Louise Ellman - Conservative
This Lancashire MP chairs the transport select committee, which urged insurance companies to publish their referral fee income earlier this year in its report on the cost of motor insurance. The committee is set to take a fresh look at the issue in a one-off session next month.
Mark Hoban - Conservative
The comprehensive-schooled former accountant kept the City brief that he held in opposition. Hoban is now due to take the government’s overhaul of financial regulation through parliament over the next 12 months. If he succeeds in getting this enormously complicated piece of legislation through, the Faversham MP is tipped for greater things.
Chris Leslie - Labour
Mark Hoban’s shadow in the Labour Treasury team returned to the House of Commons in June after a five-year absence. As well as leading the opposition’s case against the government’s financial regulation plans, he has also expressed concerns about its approach to Solvency II.
Andrew Slaughter - Labour
The number two in Labour’s shadow justice team is leading the opposition assault on the government’s reform of the ‘no win, no fee’ system. The ex-barrister has proved his reputation as a political bruiser by taking up allegations that his Tory counterpart Jonathan Djanogly has a conflict of interest due to his stake in a family-owned Lloyd’s business.
Jack Straw - Labour
The Blackburn MP has made a bigger impact on the insurance industry as a backbench MP than he did when he was justice secretary in Gordon Brown’s government. He brought the referral fee issue to public attention, triggering the proposed government ban. Parliamentary procedures mean that his 10-minute rule bill on motor insurance regulation stands no chance of becoming law, but his voice is likely to remain influential over the next few months.
Andrew Tyrie - Labour

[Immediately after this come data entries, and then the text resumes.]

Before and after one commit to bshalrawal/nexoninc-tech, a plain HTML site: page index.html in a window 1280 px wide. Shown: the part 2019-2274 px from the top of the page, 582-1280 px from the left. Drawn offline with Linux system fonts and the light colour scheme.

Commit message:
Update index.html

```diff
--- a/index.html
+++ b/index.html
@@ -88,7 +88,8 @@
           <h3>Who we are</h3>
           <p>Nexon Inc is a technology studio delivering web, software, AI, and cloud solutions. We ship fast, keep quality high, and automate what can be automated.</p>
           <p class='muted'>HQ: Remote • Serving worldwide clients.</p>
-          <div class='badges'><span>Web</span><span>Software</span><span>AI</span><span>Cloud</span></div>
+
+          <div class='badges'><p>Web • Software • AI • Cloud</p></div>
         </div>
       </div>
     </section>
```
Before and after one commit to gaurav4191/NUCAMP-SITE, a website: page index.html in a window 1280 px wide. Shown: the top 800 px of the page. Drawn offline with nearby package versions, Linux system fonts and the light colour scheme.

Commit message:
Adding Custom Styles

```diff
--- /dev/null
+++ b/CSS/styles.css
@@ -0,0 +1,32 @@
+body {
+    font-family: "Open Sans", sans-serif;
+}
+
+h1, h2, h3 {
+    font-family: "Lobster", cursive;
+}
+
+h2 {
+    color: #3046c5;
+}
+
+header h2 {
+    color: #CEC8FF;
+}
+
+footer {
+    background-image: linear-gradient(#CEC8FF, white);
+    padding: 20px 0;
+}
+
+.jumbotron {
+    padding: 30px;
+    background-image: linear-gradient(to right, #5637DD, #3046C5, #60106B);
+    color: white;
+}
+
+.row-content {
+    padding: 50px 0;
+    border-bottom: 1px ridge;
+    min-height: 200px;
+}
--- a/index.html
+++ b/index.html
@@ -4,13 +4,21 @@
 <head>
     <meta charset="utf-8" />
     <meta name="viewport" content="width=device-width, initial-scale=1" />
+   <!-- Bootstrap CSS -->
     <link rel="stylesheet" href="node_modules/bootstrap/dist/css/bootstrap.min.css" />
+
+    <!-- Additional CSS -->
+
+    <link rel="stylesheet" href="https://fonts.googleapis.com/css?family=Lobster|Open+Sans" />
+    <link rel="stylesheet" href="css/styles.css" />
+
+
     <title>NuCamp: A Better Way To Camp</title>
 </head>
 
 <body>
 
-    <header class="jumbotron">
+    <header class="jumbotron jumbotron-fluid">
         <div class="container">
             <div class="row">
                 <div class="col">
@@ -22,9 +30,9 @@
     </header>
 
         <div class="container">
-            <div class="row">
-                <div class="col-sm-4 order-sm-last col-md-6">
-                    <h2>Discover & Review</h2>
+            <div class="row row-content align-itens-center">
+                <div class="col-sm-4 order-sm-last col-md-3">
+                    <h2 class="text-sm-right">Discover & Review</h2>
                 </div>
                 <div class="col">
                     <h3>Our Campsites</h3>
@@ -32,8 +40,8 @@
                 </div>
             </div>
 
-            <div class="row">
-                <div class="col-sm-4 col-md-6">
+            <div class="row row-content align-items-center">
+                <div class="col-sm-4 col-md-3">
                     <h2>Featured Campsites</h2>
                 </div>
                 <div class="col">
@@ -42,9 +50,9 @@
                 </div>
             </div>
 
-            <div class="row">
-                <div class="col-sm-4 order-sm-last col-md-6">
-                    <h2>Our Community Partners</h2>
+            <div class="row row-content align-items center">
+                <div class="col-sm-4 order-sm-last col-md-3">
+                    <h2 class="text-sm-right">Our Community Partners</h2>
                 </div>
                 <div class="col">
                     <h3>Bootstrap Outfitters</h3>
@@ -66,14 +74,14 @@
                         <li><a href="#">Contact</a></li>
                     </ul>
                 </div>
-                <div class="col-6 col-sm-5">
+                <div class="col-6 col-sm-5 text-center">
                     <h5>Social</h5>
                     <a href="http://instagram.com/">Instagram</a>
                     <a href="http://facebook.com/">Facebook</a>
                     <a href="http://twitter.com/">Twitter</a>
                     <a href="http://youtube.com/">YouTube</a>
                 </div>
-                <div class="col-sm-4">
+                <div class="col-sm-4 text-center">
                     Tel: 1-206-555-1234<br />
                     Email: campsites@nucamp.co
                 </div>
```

As chairman of the Treasury select committee, Tyrie has taken a more robust line than his Labour predecessor John McFall. An ex-adviser to both Norman Lamont and John Major, he has recently announced that the committee will be carrying out an inquiry into the Financial Conduct Authority.